> [PROBLEM REQUIREMENTS]
All lines holding the string "metre" should be copied from the data below.

Segment Start: MATERIAL TO PROCESS

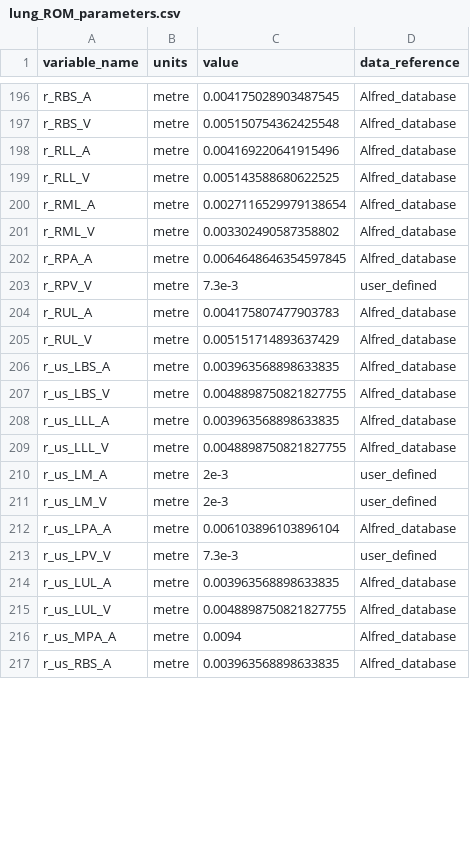
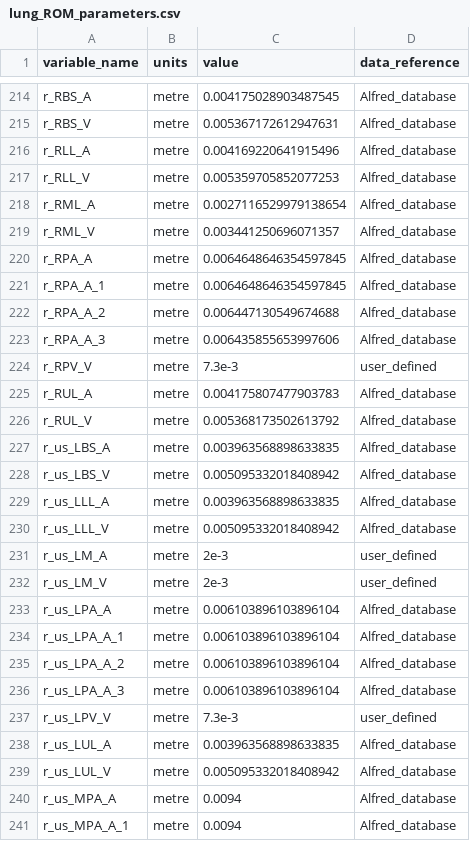
Before and after one commit to FinbarArgus/circulatory_autogen, a CSV file: resources/lung_ROM_parameters.csv, drawn as a sheet; only a part is shown, gaps mark what is left out; the shorter side is filled out with more unchanged rows; addresses are those after the commit; the diff covers the shown part only; the diff names each change by its address in the sheet, - before the commit and + after, or states it on an @@ line.

```diff
--- a/resources/lung_ROM_parameters.csv
+++ b/resources/lung_ROM_parameters.csv
-C215 (value): 0.005150754362425548
+C215 (value): 0.005367172612947631
-C217 (value): 0.005143588680622525
+C217 (value): 0.005359705852077253
-C219 (value): 0.003302490587358802
+C219 (value): 0.003441250696071357
+row 221: r_RPA_A_1 | metre | 0.0064648646354597845 | Alfred_database
+row 222: r_RPA_A_2 | metre | 0.006447130549674688 | Alfred_database
+row 223: r_RPA_A_3 | metre | 0.006435855653997606 | Alfred_database
-C226 (value): 0.005151714893637429
+C226 (value): 0.005368173502613792
-C228 (value): 0.0048898750821827755
+C228 (value): 0.005095332018408942
-C230 (value): 0.0048898750821827755
+C230 (value): 0.005095332018408942
+row 234: r_us_LPA_A_1 | metre | 0.006103896103896104 | Alfred_database
+row 235: r_us_LPA_A_2 | metre | 0.006103896103896104 | Alfred_database
+row 236: r_us_LPA_A_3 | metre | 0.006103896103896104 | Alfred_database
-C239 (value): 0.0048898750821827755
+C239 (value): 0.005095332018408942
+row 241: r_us_MPA_A_1 | metre | 0.0094 | Alfred_database
```
Also changed, not shown: 23 added rows, 1 moved row and 41 edited cells elsewhere in this file, resources/SN_to_cAMP_params_for_id.csv, 5 other files.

Segment End: MATERIAL TO PROCESS

> [RESULT BELOW]
+row 221: r_RPA_A_1 | metre | 0.0064648646354597845 | Alfred_database
+row 222: r_RPA_A_2 | metre | 0.006447130549674688 | Alfred_database
+row 223: r_RPA_A_3 | metre | 0.006435855653997606 | Alfred_database
+row 234: r_us_LPA_A_1 | metre | 0.006103896103896104 | Alfred_database
+row 235: r_us_LPA_A_2 | metre | 0.006103896103896104 | Alfred_database
+row 236: r_us_LPA_A_3 | metre | 0.006103896103896104 | Alfred_database
+row 241: r_us_MPA_A_1 | metre | 0.0094 | Alfred_database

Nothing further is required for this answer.